By Nancy Singer, President of Compliance-Alliance*, and Daniela Drago, Ph.D., Assistant Professor, Director Regulatory Affairs Program, George Washington University School of Medicine & Health Sciences** An effective way to learn about best practices for regulatory compliance is to ask the experts. To do this, Compliance-Alliance, with the assistance of George Washington School of Medicine and Health Sciences, recently sent out a survey. The purpose was to assess the influence of RA/QA professionals and get suggestions on how to create a culture of compliance.
Three hundred and eighty six employees in medical device companies responded. The breakdown included
- 45 senior executives (including CEOs),
- 165 regulatory officials,
- 124 quality officials, and
- 52 others (including personnel in manufacturing/operations sales, marketing, R&D, clinical, and legal)
Some of the results were disturbing. When asked how top management perceives the RA/QA function, over 25% viewed the function as either
- a necessary evil,
- a policeman who says no, or
- a deterrent to the company making its revenue goals.
When describing typical challenges for getting cooperation for regulatory compliance, employees cited
- Inadequate commitment from the CEO (17%)
- Inadequate commitment from senior executives (38%)
- Inadequate authority in the RA/QA function (38%)
Over one third of the respondents named marketing and sales as the departments that act as though they can ignore RA/QA recommendations with impunity. A substantial number suggested specific actions that RA/QA personnel could take to get cooperation. The suggestions are grouped into five categories.
1. Educate Management.
To help top management appreciate that the company’s business is highly regulated, RA/QA professionals should schedule educational sessions to explain:
- What the regulatory requirements are,
- How compliance with the requirements can cut costs and increase profits,
- What the consequences of noncompliance might be, and
- How the RA/QA professional can help.
During these sessions, RA/QA professionals should not use regulatory jargon or cite the requirements word for word. Rather, they should discuss the impact of the requirements on the company’s business.
2. Stress the Importance of Quality.
QA officials need to work with top management to develop a communication plan. The purpose is to educate employees that quality is everyone’s responsibility. When employees build quality into products through good design, they minimize the need for corrective actions. The operations department, rather than fixing quality failures, can spend its time making new products. Additionally, marketing and sales can stress the company’s standards for excellence as a benefit.

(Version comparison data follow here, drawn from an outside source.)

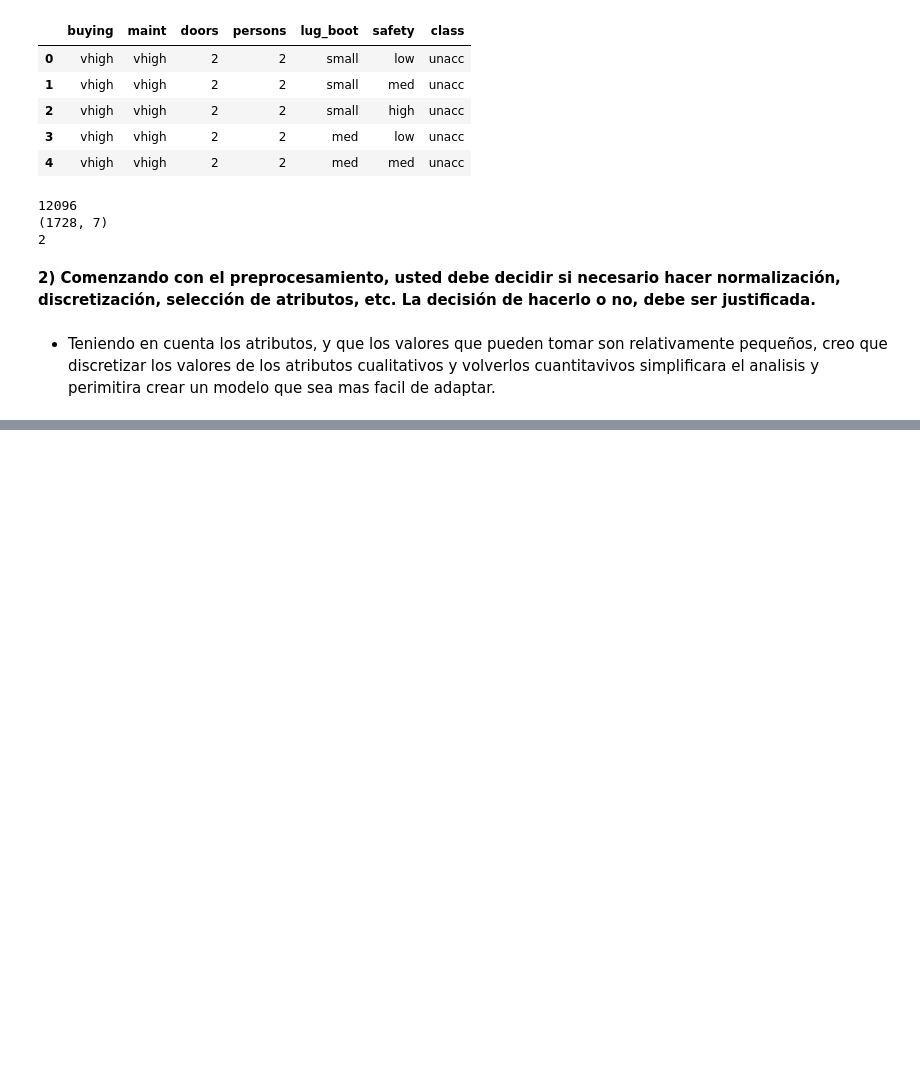
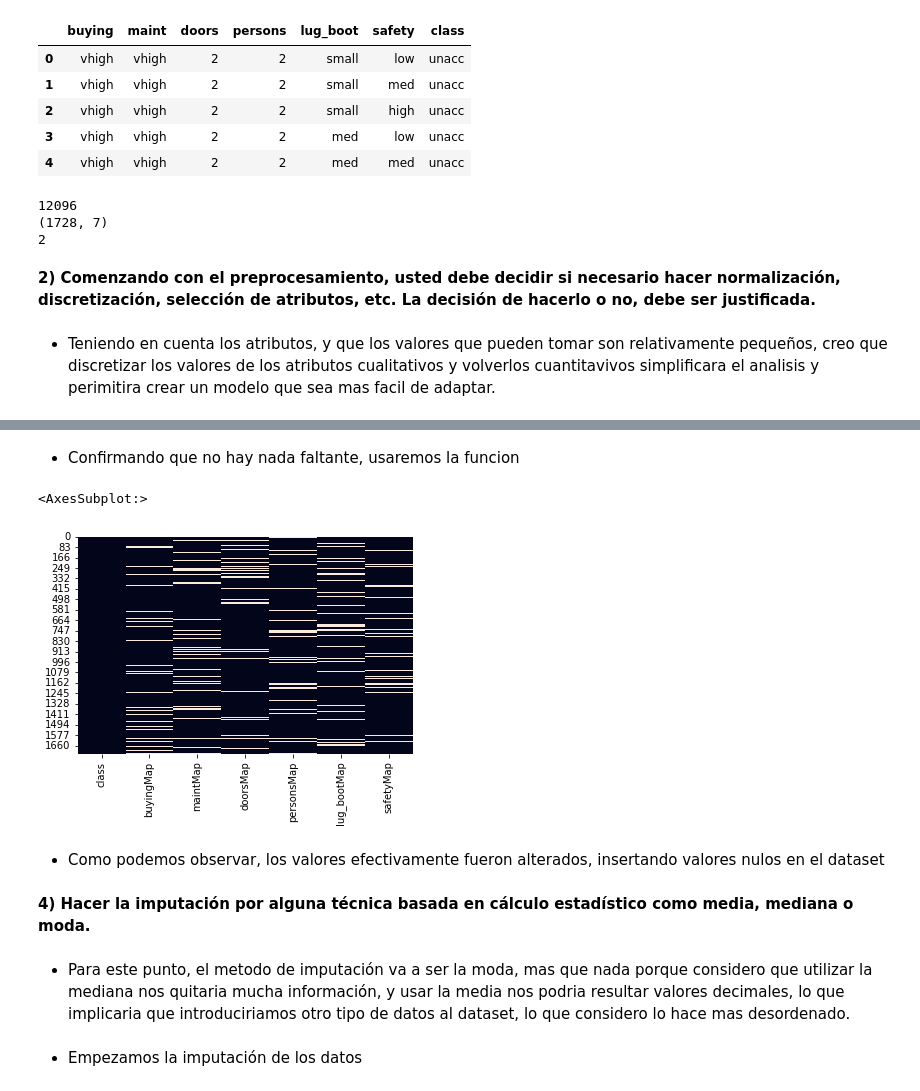
Before and after one commit to ErnestoCamachoA9805/MIND, a Jupyter notebook: Parcial Practico 1/Parcial Practico - Ernesto Camacho.ipynb, the cells around one changed output, grey strips where cells are left out. Drawn from its saved outputs; the diff is of its cells as text; code cells hidden in the pictures; blank space fills up the shorter version.

```diff
--- a/Parcial Practico 1/Parcial Practico - Ernesto Camacho.ipynb
+++ b/Parcial Practico 1/Parcial Practico - Ernesto Camacho.ipynb
@@ -55,0 +138,11 @@ print(carDt.ndim)
+# %%
+def randomNone(number, dataset):
+    row,cols= dataset.shape
+    columnName= dataset.columns
+    num= 0
+    while num < number:
+        randRow= randint(0,row-1)
+        randCol= columnName[randint(1,cols-1)]
+        dataset.loc[randRow,randCol]= None
+        num += 1
+    return dataset
@@ -55,0 +156,19 @@ print(carDt.ndim)
+# %% [markdown]
+- Confirmando que no hay nada faltante, usaremos la funcion
+# %%
+carDtMapRandom= carDtMap.copy()
+# %%
+carDtMapRandom= randomNone(1210,carDtMapRandom)
+# %%
+sns.heatmap(carDtMapRandom.isnull(), cbar=False)
+# %% [output]
+<AxesSubplot:>
+[figure, added]
+# %% [markdown]
+- Como podemos observar, los valores efectivamente fueron alterados, insertando valores nulos en el dataset
+# %% [markdown]
+**4) Hacer la imputación por alguna técnica basada en cálculo estadístico como media, mediana o moda.**
+# %% [markdown]
+- Para este punto, el metodo de imputación va a ser la moda, mas que nada porque considero que utilizar la mediana nos quitaria mucha información, y usar la media nos podria resultar valores decimales, lo que implicaria que introduciriamos otro tipo de datos al dataset, lo que considero lo hace mas desordenado.
+# %% [markdown]
+- Empezamos la imputación de los datos
```
Also changed, not shown: parts of 42 cells of this notebook.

3. Provide RA/QA Professionals a Seat at the Table.
Government entities regulate the design, manufacturing, marketing, and sales of medical devices. To ensure compliance, RA/QA professionals should be included on teams that
- Create the initial product design,
- Select the raw material suppliers and subcontractors,
- Write the premarket submissions,
- Review marketing copy, and
- Educate the sales people about compliance.
When RA/QA professionals don’t participate in the initial meetings, company officials may miss critical requirements. Then company executives may find that they failed to consider the implications of a specific course of action. They soon learn that making mid-course corrections wastes valuable time and often incurs additional expenses.
4. Disseminate the Government’s Regulatory Actions Against Other Companies.
RA/QA professionals initially need to educate all departments about the sanctions that regulatory authorities can use against companies who fail to comply with government regulations. These include:
- Untitled letters,
- 483 observations,
- Warning letters,
- Criminal actions,
- Import detentions, and
- Withholding of regulatory approvals and government contracts.
When the government brings these actions, they publicize them. RA/QA officials should teach all personnel how to locate this information, and the need to bring it to management’s attention. If several departments discuss the government’s regulatory actions, management will have a greater appreciation of the significance of the information.
5. Encourage Accountability by Installing Electronic Systems.
Regulatory compliance is everyone’s responsibility. However, top management may put a higher priority on the tasks related to getting new products on the market, rather than taking corrective actions for marketed products. Companies that install enterprise quality system software are able to track the individuals responsible for specific corrective actions. They also can obtain reports when corrective actions have been completed. This information allows management to monitor and recognize those departments that maintain or improve the quality of the company’s products.
The RA/QA professional serves an important role in medical device firms. People in these professions need to be educators, ambassadors, negotiators, problem solvers, and, at times, enforcers. By acquiring the necessary skills and employing electronic systems, they can gain both the respect and support of top management and the employees in other departments.
*For information about Compliance-Alliance go to www.compliance-alliance.com
**For information about the Regulatory Affairs Program at George Washington University School of Medicine and Health Sciences program go to http://smhs.gwu.edu/crl/programs/regulatory-affairs